The proposed measure was discussed last week at a monthly meeting of the GCLA near the San Francisco International Airport. The California Public Utilities Commission, which regulates chauffeured transportation, last month declined to categorize Avis WeDriveU as a limousine company. Under the Avis model, a customer rents a vehicle from Avis while contracting for a chauffeur from another company to drive the rented vehicle. Avis thereby avoids the costly regulations, licenses, inspections, and fees that govern luxury limousine operators, putting them at an unfair advantage.
Officials from the San Francisco International Airport (SFO) had asked the CPUC to rule whether Avis WeDriveU qualifies as a chauffeured transportation operator, with input from the GCLA pointing out that Avis WeDriveU has been found to violate regulations in Atlanta, Houston, Miami-Dade, and at the Port Authority of New York and New Jersey, said GCLA President Alan Shanedling. The CPUC, however, reasoned that Avis and WeDrive U are two separate companies and do not constitute a limousine company, Shanedling said.
“We disagree with that,” he said. “Come January, we will try to find a sponsor to introduce it into the 2010 California Legislature.” Shanedling pointed out that Avis advertises itself in a way to compete directly with the limousine industry and appeal to its clients.
In other CPUC matters, the GCLA continues its push for stronger and better enforcement against illegal, or gypsy, operators who also avoid regulations, licenses, inspections, and fees, which means they can charge less and undercut the legitimate operators in California.
“We’re having very serious discussions with the PUC on enforcement and lack thereof, and how we can toughen the rules and regulations,” Shanedling said.

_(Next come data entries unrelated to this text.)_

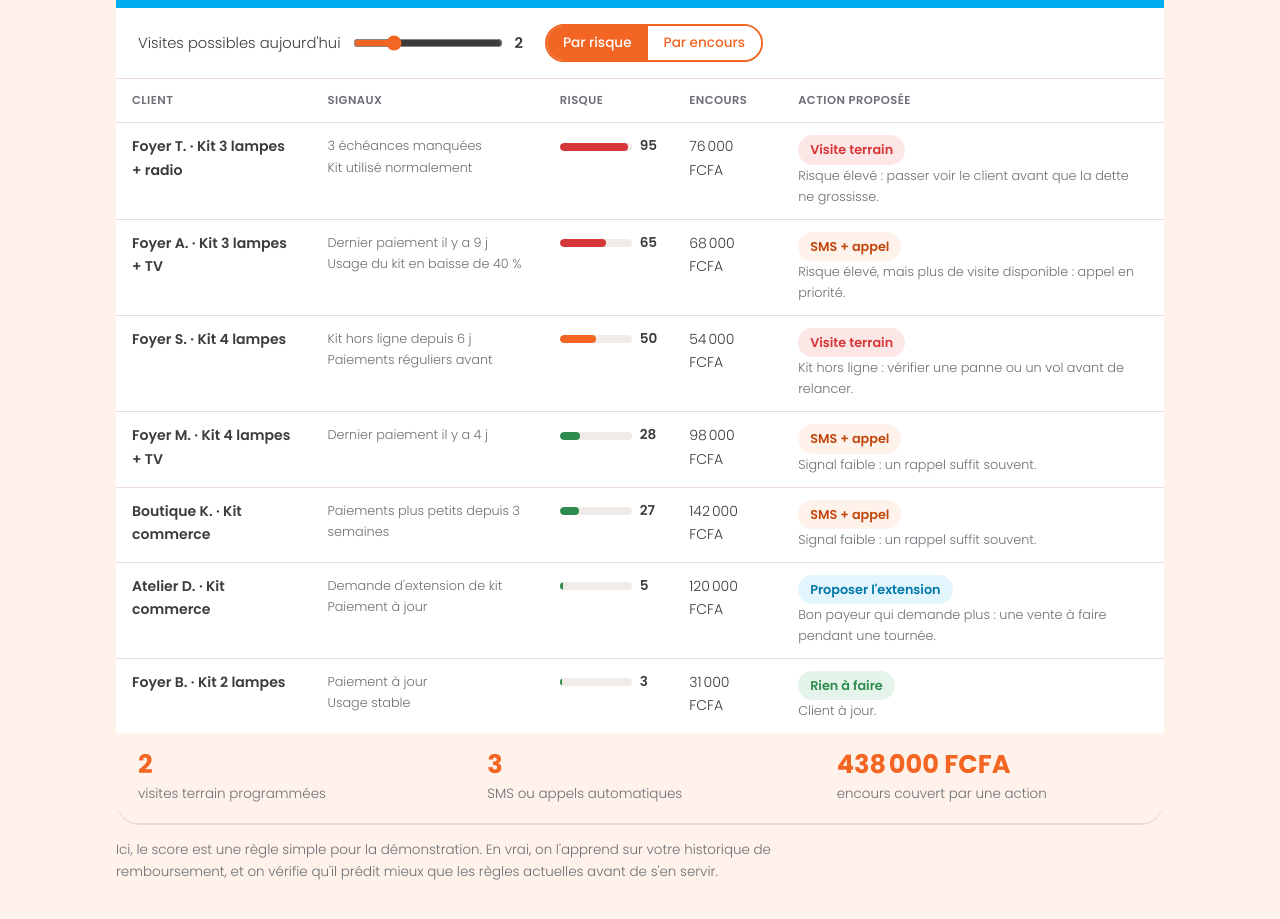
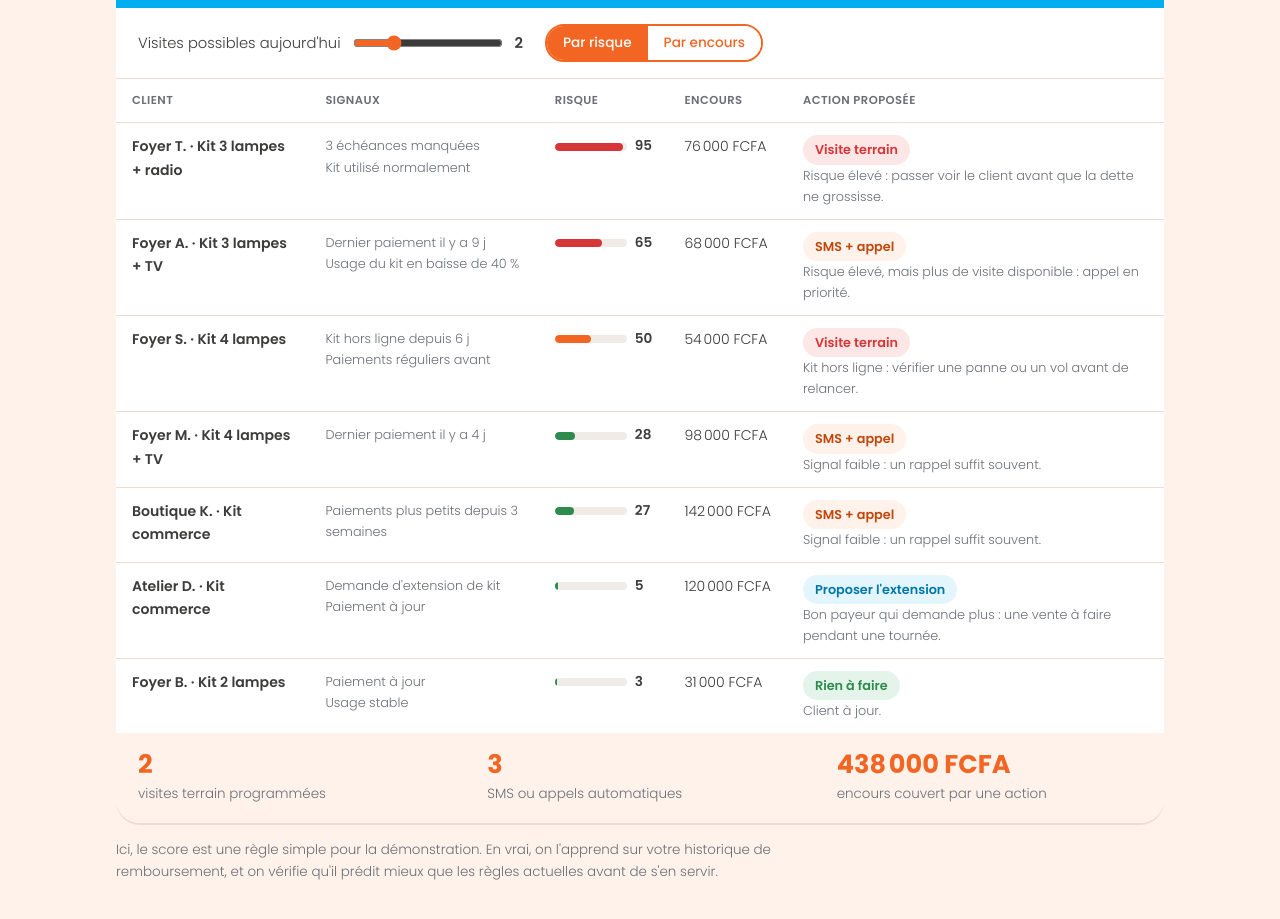
Before and after one commit to getflorentin/qotto-ceepia, a plain HTML site: page index.html in a window 1280 px wide. Shown: the part 3100-4019 px from the top of the page. Drawn offline with Linux system fonts and the light colour scheme.

Commit message:
Montants sur une ligne

```diff
--- a/index.html
+++ b/index.html
@@ -323,7 +323,7 @@ function render(){
     else if(c.r>=20||c.offline){a='SMS + appel';cls='a-s';s++;cov+=c.enc;why=c.offline?'Pas de visite possible aujourd\'hui : appel pour qualifier la panne.':c.r>=45?'Risque élevé, mais plus de visite disponible : appel en priorité.':'Signal faible : un rappel suffit souvent.';}
     else {a='Rien à faire';cls='a-o';why='Client à jour.';}
     const col=c.r>=60?'var(--bad)':c.r>=30?'var(--orange)':'var(--ok)';
-    return `<tr><td><b>${c.n}</b></td><td>${c.sig.map(x=>'<div class="why">'+x+'</div>').join('')}</td><td><span class="score"><span class="meter"><i style="width:${c.r}%;background:${col}"></i></span>${c.r}</span></td><td>${fmt(c.enc)}</td><td><span class="act ${cls}">${a}</span><div class="why">${why}</div></td></tr>`;
+    return `<tr><td><b>${c.n}</b></td><td>${c.sig.map(x=>'<div class="why">'+x+'</div>').join('')}</td><td><span class="score"><span class="meter"><i style="width:${c.r}%;background:${col}"></i></span>${c.r}</span></td><td style="white-space:nowrap">${fmt(c.enc)}</td><td><span class="act ${cls}">${a}</span><div class="why">${why}</div></td></tr>`;
   }).join('');
   document.getElementById('s1').textContent=v;document.getElementById('s2').textContent=s;document.getElementById('s3').textContent=fmt(cov);
 }
```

For example, the GCLA would like the PUC to be able to impound illegally operated livery vehicles at any location in the state, instead of just at airports and the U.S.-Mexican border as allowed now. Another change the GCLA seeks is to force illegal operators to pay impound fees on their vehicles if they violate a PUC code or a misdemeanor law. Now, an illegal operator must be convicted of a felony before he has to pay impound fees, which means, absent a conviction, the PUC or airports must pay the fees. Shanedling said such tougher measures also would have to be addressed through legislation.
To boost enforcement, the GCLA is urging the PUC to assign more officers to the larger airports statewide, such as SFO. The PUC has seen success with its two enforcement officers assigned to Los Angeles International Airport, who are able to conduct stings against gypsy operators. “We are working as much as possible with PUC to put some teeth into enforcement,” Shanedling said. The eventual goal is to get two permanent PUC officers stationed at SFO, the next busiest airport behind LAX, and then at Oakland, San Diego, Sacramento, and Orange County airports.
GCLA lobbyists Gregg Cook and Rob Grossglauser told operators the GCLA legislative agenda for 2010 is still under development. “[CPUC head] Rich Clark has asked for a meeting when we draft language to make a final determination” of any legislative points, Cook wrote in an e-mail. “Before we introduce legislation, we'll want to test the waters for potential support and opposition. There are a lot of folks who care about what we do with the Public Utilities Code; among them, buses, local government, airports, etc. We informed [the] membership in San Francisco of what we were considering, committing to nothing specifically. It's premature to commit to specific legislation until we've accomplished the tasks mentioned above.”
Source: Martin Romjue, LCT Magazine